■ **What the task requires**: A complete answer lists every line of the material where the string "white" occurs.

-- Input records follows --

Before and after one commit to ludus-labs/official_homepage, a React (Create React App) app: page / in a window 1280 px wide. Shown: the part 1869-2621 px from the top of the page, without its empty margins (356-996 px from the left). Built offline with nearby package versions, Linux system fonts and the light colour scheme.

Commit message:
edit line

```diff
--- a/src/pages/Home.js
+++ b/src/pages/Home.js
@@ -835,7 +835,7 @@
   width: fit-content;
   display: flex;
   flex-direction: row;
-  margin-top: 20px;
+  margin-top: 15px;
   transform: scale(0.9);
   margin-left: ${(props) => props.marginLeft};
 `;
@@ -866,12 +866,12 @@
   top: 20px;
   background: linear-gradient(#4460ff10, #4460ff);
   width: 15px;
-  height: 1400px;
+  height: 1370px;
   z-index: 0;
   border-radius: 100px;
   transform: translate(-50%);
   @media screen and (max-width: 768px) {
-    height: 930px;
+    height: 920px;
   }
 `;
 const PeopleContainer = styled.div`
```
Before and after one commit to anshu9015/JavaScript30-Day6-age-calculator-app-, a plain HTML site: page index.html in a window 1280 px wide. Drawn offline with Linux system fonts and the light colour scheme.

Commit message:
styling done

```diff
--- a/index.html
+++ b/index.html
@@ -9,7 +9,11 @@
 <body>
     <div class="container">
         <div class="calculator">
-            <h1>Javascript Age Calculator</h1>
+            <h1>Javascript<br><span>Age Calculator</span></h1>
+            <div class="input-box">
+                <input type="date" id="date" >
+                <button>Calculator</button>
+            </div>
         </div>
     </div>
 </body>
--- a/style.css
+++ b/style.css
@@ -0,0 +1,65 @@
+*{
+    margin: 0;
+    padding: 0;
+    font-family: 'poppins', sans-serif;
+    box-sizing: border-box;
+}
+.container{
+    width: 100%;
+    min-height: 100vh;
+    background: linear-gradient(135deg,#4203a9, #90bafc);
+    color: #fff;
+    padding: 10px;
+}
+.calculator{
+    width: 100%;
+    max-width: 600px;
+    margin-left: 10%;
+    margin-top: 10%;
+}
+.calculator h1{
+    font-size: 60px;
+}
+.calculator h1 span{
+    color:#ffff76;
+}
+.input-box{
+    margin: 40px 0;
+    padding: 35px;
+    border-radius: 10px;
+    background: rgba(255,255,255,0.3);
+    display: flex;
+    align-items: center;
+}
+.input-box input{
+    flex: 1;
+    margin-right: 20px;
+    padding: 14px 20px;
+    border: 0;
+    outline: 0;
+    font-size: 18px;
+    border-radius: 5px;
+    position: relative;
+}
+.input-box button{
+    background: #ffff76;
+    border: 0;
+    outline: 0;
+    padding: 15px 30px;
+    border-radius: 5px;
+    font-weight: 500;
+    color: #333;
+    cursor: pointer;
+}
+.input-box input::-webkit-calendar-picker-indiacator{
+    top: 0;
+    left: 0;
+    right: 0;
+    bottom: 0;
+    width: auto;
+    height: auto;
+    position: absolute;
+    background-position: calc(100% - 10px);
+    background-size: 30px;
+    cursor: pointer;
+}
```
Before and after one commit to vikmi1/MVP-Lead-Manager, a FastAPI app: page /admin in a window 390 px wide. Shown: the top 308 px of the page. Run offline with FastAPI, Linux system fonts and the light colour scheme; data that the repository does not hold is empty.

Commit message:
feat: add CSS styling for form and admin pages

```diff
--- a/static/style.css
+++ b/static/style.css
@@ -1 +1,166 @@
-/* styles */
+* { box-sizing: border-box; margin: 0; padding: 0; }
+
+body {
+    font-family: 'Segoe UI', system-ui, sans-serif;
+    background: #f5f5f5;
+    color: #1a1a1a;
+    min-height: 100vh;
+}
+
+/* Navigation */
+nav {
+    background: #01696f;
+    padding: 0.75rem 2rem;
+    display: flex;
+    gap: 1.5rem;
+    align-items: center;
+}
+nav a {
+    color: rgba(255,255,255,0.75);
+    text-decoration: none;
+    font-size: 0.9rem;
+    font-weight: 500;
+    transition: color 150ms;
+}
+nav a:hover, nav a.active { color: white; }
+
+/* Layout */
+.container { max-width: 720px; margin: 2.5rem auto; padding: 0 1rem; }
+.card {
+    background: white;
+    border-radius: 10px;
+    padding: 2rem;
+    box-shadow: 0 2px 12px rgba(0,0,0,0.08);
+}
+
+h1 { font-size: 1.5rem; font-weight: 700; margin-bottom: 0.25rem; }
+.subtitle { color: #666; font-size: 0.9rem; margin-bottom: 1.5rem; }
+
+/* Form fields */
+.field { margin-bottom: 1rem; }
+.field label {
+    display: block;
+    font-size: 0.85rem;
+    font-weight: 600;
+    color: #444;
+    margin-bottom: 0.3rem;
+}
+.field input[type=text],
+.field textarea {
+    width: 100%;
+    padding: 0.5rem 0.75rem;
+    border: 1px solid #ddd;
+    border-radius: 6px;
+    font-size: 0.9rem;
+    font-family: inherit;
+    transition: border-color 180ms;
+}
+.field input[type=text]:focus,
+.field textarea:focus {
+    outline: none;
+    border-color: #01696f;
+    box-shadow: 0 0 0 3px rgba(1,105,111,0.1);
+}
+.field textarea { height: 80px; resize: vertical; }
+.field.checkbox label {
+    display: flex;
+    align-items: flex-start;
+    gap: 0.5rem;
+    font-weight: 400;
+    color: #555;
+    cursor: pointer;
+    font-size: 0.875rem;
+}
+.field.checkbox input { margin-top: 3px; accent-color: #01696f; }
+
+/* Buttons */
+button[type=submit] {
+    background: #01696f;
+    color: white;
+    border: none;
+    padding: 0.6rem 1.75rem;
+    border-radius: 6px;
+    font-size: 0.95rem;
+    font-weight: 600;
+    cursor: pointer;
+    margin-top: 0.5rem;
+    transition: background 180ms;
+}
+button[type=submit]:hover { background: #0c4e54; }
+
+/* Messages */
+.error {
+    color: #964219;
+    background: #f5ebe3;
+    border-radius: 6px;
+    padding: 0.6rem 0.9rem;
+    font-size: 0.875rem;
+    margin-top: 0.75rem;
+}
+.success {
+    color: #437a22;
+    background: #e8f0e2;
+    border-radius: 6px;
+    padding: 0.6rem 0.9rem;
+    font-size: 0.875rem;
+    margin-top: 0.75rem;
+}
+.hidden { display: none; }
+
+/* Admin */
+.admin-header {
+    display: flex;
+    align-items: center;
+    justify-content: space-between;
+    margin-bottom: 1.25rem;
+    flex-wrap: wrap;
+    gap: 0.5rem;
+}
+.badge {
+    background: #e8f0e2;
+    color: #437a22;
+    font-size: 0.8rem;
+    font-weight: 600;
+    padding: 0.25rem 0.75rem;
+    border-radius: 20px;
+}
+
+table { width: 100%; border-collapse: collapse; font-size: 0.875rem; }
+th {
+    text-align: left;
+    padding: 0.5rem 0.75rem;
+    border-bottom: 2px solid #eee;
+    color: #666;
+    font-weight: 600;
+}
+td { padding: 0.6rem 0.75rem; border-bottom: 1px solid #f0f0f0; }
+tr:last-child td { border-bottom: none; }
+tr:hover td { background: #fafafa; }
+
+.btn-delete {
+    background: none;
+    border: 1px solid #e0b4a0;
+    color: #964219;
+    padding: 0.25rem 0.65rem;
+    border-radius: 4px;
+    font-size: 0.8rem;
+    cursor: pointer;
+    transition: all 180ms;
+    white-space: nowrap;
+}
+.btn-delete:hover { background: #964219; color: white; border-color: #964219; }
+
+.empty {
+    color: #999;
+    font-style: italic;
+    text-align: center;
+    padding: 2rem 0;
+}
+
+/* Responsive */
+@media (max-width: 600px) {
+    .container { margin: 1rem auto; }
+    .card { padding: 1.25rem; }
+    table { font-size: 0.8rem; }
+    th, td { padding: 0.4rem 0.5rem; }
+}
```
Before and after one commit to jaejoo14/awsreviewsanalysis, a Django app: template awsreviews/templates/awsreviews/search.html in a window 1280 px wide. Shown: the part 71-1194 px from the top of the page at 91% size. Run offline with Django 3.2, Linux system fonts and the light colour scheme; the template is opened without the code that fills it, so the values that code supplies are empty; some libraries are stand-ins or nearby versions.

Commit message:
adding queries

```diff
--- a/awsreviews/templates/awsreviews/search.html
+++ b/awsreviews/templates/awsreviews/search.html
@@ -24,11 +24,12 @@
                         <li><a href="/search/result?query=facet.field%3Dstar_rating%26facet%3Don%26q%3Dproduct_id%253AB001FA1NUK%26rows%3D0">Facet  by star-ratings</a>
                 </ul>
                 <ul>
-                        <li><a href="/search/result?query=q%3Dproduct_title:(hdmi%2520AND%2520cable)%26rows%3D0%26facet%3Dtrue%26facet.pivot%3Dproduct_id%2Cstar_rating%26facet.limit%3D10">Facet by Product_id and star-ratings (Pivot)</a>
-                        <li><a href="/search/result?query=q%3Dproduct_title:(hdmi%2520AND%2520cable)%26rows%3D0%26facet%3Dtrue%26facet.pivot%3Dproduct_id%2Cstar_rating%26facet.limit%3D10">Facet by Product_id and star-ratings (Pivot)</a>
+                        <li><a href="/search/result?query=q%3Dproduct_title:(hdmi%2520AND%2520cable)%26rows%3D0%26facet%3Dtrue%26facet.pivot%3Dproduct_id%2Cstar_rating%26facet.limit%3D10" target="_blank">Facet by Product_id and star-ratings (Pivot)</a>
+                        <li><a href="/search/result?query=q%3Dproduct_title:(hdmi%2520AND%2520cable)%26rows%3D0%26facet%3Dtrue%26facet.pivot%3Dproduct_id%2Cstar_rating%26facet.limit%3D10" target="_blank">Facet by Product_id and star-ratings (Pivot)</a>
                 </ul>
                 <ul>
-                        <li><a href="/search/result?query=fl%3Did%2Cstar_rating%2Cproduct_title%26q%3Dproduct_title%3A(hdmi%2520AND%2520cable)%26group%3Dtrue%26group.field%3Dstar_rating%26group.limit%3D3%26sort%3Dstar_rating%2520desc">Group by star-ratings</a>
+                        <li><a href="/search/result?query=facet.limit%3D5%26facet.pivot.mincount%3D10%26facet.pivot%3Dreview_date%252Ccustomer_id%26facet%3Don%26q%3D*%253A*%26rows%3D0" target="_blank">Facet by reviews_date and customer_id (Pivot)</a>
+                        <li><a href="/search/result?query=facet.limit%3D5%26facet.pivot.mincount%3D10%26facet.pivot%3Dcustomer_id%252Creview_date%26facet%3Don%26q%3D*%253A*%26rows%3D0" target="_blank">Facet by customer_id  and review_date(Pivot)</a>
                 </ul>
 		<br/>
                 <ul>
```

-- Input records concluded --

■ **Exercise solution**:
+nav a:hover, nav a.active { color: white; }
+    background: white;
+    color: white;
+    white-space: nowrap;
+.btn-delete:hover { background: #964219; color: white; border-color: #964219; }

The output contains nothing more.